  • Keep electric lights off or turned down low
  • Take a cool bath or shower periodically or cool down with cool, wet towels
  • Wear loose fitting, light clothing
  • Avoid eating heavy meals and using your oven
  • Avoid intense or moderately intense physical activity
  • Never leave a child or pet in a parked car or sleeping outside in direct sunlight
  • Use fans to draw cool air at night, but do not rely on a fan as a primary cooling device during extended periods of excessive heat.
  • Consult your doctor or pharmacist regarding the side effects of your medications
  • Reduce the use of personal vehicles, stop unnecessary idling; avoid using oil-based paints and glues, pesticides and gas-powered small engines.

If you experience any of the following symptoms of heat illness, seek help from a friend, relative or a doctor:

  • Rapid breathing
  • Weakness or fainting
  • More tiredness than usual
  • Headache
  • Confusion

Friends and relatives can help someone with heat illness by doing the following:

  • Call for help
  • Move the person to a cooler location
  • Remove excess clothing from the person
  • Cool the person with lukewarm water, by sponging or bathing
  • Give the person sips of cool water if they are not nauseated or vomiting. Do not give ice cold water.

As an owner or operator of residential buildings, landlords can take these actions to decrease the risk of heat-related illness to your residents:

  • Provide residents access to a cooler spot for several hours at a time, e.g. a common room with air conditioning or a basement area.
  • Keep windows in hallways slightly open to allow air to circulate.
  • Use fans to draw cool air at night, but do not rely on a fan as a primary cooling device during extended periods of excessive heat.
  • Provide heat safety information to residents or post the information in common areas e.g. by the elevator, in the lobby.
  • Have building staff check on at-risk residents every few hours.
  • Advise residents to drink lots of water and natural fruit juices even if they don't feel thirsty.
  • Ask residents to keep windows open and the drapes drawn.
  • Keep lights off. Do not use stove or oven.
  • Suggest residents cool down with cool baths, showers, foot baths or by placing cool, wet towels on their necks or underarms.
  • Suggest tenants avoid midday sun or heat and go outside in the morning or evening when it is cooler.

Local agencies that provide shelter to the homeless and to other vulnerable populations are also being advised to prepare for an increased demand on their services as people in need seek places to keep cool.

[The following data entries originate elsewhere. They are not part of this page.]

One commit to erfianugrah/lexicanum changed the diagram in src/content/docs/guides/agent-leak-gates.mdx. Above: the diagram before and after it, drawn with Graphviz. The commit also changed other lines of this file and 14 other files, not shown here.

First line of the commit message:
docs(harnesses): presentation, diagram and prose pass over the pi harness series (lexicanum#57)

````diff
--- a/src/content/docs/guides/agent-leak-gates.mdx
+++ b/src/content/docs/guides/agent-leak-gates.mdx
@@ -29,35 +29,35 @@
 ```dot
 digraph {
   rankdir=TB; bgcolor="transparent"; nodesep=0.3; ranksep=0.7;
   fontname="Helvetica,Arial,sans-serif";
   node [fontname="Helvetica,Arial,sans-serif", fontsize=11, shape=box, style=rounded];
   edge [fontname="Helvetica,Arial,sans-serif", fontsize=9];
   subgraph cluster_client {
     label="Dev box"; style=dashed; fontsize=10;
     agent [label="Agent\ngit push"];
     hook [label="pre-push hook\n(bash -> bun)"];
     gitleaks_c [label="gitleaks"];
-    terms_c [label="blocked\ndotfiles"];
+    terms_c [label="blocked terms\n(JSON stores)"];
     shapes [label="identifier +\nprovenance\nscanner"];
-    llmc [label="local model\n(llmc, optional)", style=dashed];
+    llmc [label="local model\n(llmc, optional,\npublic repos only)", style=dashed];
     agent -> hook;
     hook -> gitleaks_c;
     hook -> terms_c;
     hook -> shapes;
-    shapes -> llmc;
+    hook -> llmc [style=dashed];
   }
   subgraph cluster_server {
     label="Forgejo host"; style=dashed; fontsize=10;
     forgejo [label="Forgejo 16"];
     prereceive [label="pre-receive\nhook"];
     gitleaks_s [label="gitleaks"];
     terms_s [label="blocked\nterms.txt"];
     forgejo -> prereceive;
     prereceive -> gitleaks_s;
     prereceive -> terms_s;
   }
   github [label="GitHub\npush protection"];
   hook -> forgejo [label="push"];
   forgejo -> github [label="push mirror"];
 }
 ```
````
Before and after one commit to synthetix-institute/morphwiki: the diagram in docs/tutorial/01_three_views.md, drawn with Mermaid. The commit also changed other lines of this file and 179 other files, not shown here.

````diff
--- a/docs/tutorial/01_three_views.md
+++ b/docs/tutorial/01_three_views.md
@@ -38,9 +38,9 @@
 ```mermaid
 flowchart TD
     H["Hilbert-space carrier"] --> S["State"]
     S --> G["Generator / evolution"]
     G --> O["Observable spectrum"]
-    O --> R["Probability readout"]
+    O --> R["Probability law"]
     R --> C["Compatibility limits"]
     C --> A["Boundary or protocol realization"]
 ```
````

As part of the extension of the Heat Alert, the City of London will have Community Centres, splash pads and wading and swimming pools available as cooling centres. For a listing of locations and times please visit the City's web site at

For the addresses of local libraries, please call 519-661-4600.

For 24-hour-a-day free advice from a Health Professional, call Telehealth Ontario, seven days a week at 1-866-797-0000.

For information about pet care please contact the London Animal Care Centre 519-685-1330 or visit

For information on heat-related illness, or the effects of smog and humidity please contact the Middlesex-London Health Unit at 519-663-5317.

Media Contact:
Dan Flaherty, Communications Manager, Middlesex-London Health Unit 519-663-5317 ext. 2469 or 519-617-0570 (cell.)

Iqbal Kalsi, Manager of Environmental Health, Middlesex-London Health Unit

Tags: news, media release, weather, alert